Go through the entries below and pick out every line with "他偶然发现了一块断碑砌在一段古老的墙中".

▸ Content revision data
/---
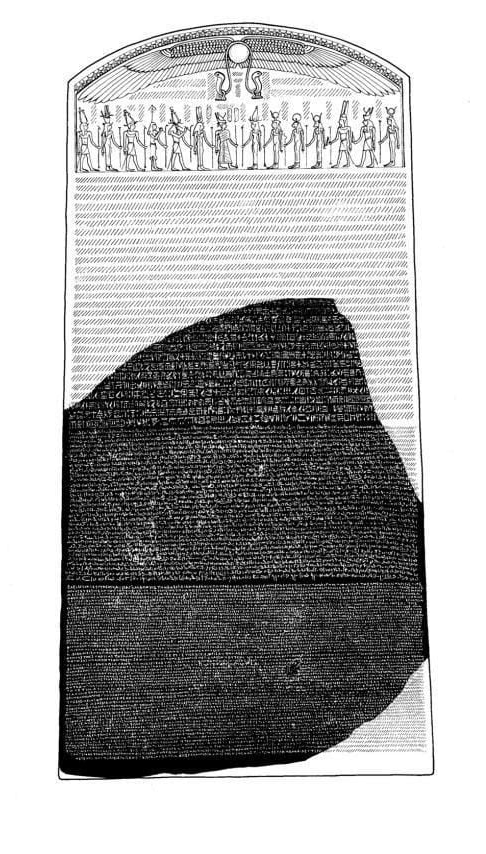
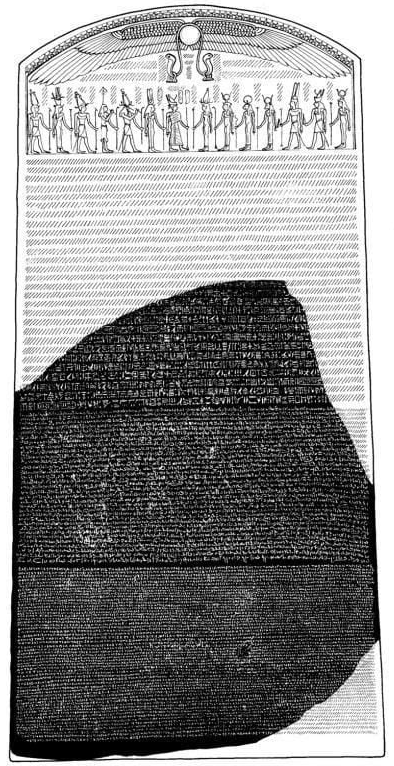
Consolidate figures of Rosetta stone.

diff --git a/ancient/ancient-zh-cn.tex b/ancient/ancient-zh-cn.tex
@@ -32,7 +32,7 @@
 \numberwithin{Exercise}{chapter}
 \fi
 
-\epigraph{一二三四五，金木水火土。\\ 
+\epigraph{一二三四五，金木水火土。\\
 天地分上下，日月照今古。}{部编小学一年级\\
 语文课本第一课}
 
@@ -42,16 +42,17 @@
 
 \section{罗塞塔石碑}
 
-走进大英博物馆第4展厅，有一件展品吸引着观众。这是一块残缺的石碑，长114厘米，宽72厘米，上面刻满了文字（\cref{fig:rosetta-stone}）。人们能一眼辨认出有一部分是希腊字母（\cref{fig:rosetta-greek}，参见\cref{ch:greek-letters}希腊字母表），但剩下的部分犹如天书。仔细观察会发现余下的文字大致分成两种，一种是弯弯曲曲的符号，如\cref{fig:rosetta-demotic}，另一种是奇妙的图案，如\cref{fig:rosetta-hieroglyphs}。
-
-这一展品叫做罗塞塔石碑。1799年法军远征埃及。拿破仑还随军带有一群厉害的数学家。这位未来的法兰西皇帝，从一名炮兵军官脱颖而出。他敏锐地看出数学不仅可以算出大炮的弹道，还关乎法兰西的国运。7月15日，一位士兵在尼罗河三角洲前线的小镇罗塞塔（Rosetta）发掘防御工事。他偶然发现了一块断碑砌在一段古老的墙中。尽管并不完整（如\cref{fig:rosetta-stone-recons}）,这仍是一个重大的发现。1801年，英军击败了拿破仑，罗塞塔石碑也落入了英军之手。1802年2月，它被运抵英国朴次茅斯港，并最终收藏于大英博物馆。
-
 \begin{figure}[htbp]
  \centering
- \includegraphics[scale=0.4]{img/rosetta-stone}
- \caption{罗赛塔石碑，古埃及，公元前196年}
- \label{fig:rosetta-stone}
+ \includegraphics[scale=1.0]{img/Rosetta-stone-recons}
+ \caption{古埃及罗赛塔石碑。石碑不完整，从中间断裂。}
+ \label{fig:rosetta-stone-recons}
 \end{figure}
+
+走进大英博物馆第4展厅，有一件展品吸引着观众。这是一块残缺的石碑，长114厘米，宽72厘米，上面刻满了文字（\cref{fig:rosetta-stone-recons}）。人们能一眼辨认出有一部分是希腊字母（\cref{fig:rosetta-greek}，参见\cref{ch:greek-letters}希腊字母表），但剩下的部分犹如天书。仔细观察会发现余下的文字大致分成两种，一种是弯弯曲曲的符号，如\cref{fig:rosetta-demotic}，另一种是奇妙的图案，如\cref{fig:rosetta-hieroglyphs}。
+
+这一展品叫做罗塞塔石碑。1799年法军远征埃及。拿破仑还随军带着一群厉害的数学家。这位未来的法兰西皇帝从一名炮兵军官脱颖而出。他敏锐地看出数学不仅可以算出大炮的弹道，还关乎法兰西的国运。7月15日，一位士兵在尼罗河三角洲前线的小镇罗塞塔（Rosetta）发掘防御工事。他偶然发现了一块断碑砌在一段古老的墙中。尽管并不完整，这仍是一个重大的发现。1801年，英军击败了拿破仑，罗塞塔石碑也落入了英军之手。1802年2月，它被运抵英国朴次茅斯港，并最终收藏于大英博物馆。
+
 
 \begin{figure}[htbp]
   \centering
@@ -60,13 +61,6 @@
   \subcaptionbox{古埃及象形文字，共14行\label{fig:rosetta-hieroglyphs}}{\includegraphics[scale=0.6]{img/Rosetta-Hieroglyphs}}
   \caption{罗赛塔石碑上的三种文字}
   \label{fig:rosetta-stone}
- \end{figure}
- 
- \begin{figure}[htbp]
-  \centering
-  \includegraphics[scale=0.4]{img/Rosetta-stone-recons}
-  \caption{罗赛塔石碑并不完整，从中间断裂。}
-  \label{fig:rosetta-stone-recons}
  \end{figure}
 
 \ifx\wholebook\relax \else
\---
▸ Task solution
-这一展品叫做罗塞塔石碑。1799年法军远征埃及。拿破仑还随军带有一群厉害的数学家。这位未来的法兰西皇帝，从一名炮兵军官脱颖而出。他敏锐地看出数学不仅可以算出大炮的弹道，还关乎法兰西的国运。7月15日，一位士兵在尼罗河三角洲前线的小镇罗塞塔（Rosetta）发掘防御工事。他偶然发现了一块断碑砌在一段古老的墙中。尽管并不完整（如\cref{fig:rosetta-stone-recons}）,这仍是一个重大的发现。1801年，英军击败了拿破仑，罗塞塔石碑也落入了英军之手。1802年2月，它被运抵英国朴次茅斯港，并最终收藏于大英博物馆。
+这一展品叫做罗塞塔石碑。1799年法军远征埃及。拿破仑还随军带着一群厉害的数学家。这位未来的法兰西皇帝从一名炮兵军官脱颖而出。他敏锐地看出数学不仅可以算出大炮的弹道，还关乎法兰西的国运。7月15日，一位士兵在尼罗河三角洲前线的小镇罗塞塔（Rosetta）发掘防御工事。他偶然发现了一块断碑砌在一段古老的墙中。尽管并不完整，这仍是一个重大的发现。1801年，英军击败了拿破仑，罗塞塔石碑也落入了英军之手。1802年2月，它被运抵英国朴次茅斯港，并最终收藏于大英博物馆。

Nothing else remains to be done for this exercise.